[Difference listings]

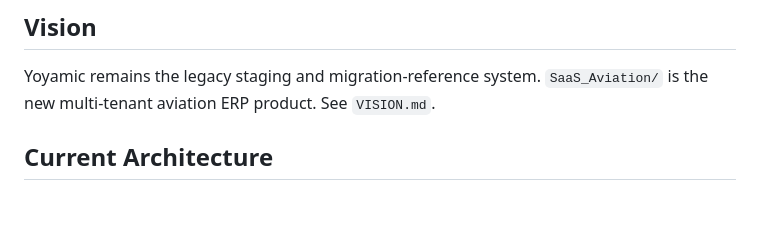
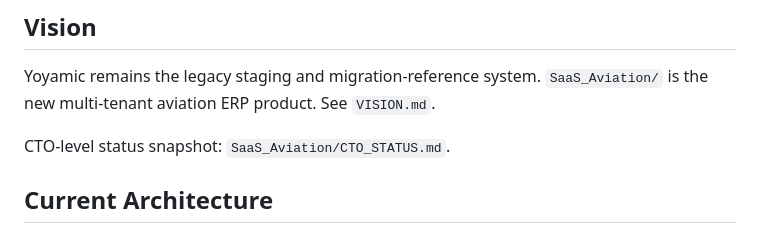
Before and after one commit to afterlife-il/aerocanada, a Markdown page: APP_RECAP.md, the part around the change. Drawn GitHub-style; blank space fills up the shorter version.

```diff
--- a/APP_RECAP.md
+++ b/APP_RECAP.md
@@ -5,6 +5,8 @@ Last updated: 2026-07-02
 ## Vision
 
 Yoyamic remains the legacy staging and migration-reference system. `SaaS_Aviation/` is the new multi-tenant aviation ERP product. See `VISION.md`.
+
+CTO-level status snapshot: `SaaS_Aviation/CTO_STATUS.md`.
 
 ## Current Architecture
 
```
Also changed, not shown: SaaS_Aviation/CTO_STATUS.md (added, +72 -0 lines).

Prompt:
Copy the records exactly; no image should appear in the result.

Exercise solution:
Before and after one commit to afterlife-il/aerocanada, a Markdown page: APP_RECAP.md, the part around the change. Drawn GitHub-style; blank space fills up the shorter version.

```diff
--- a/APP_RECAP.md
+++ b/APP_RECAP.md
@@ -5,6 +5,8 @@ Last updated: 2026-07-02
 ## Vision
 
 Yoyamic remains the legacy staging and migration-reference system. `SaaS_Aviation/` is the new multi-tenant aviation ERP product. See `VISION.md`.
+
+CTO-level status snapshot: `SaaS_Aviation/CTO_STATUS.md`.
 
 ## Current Architecture
 
```
Also changed, not shown: SaaS_Aviation/CTO_STATUS.md (added, +72 -0 lines).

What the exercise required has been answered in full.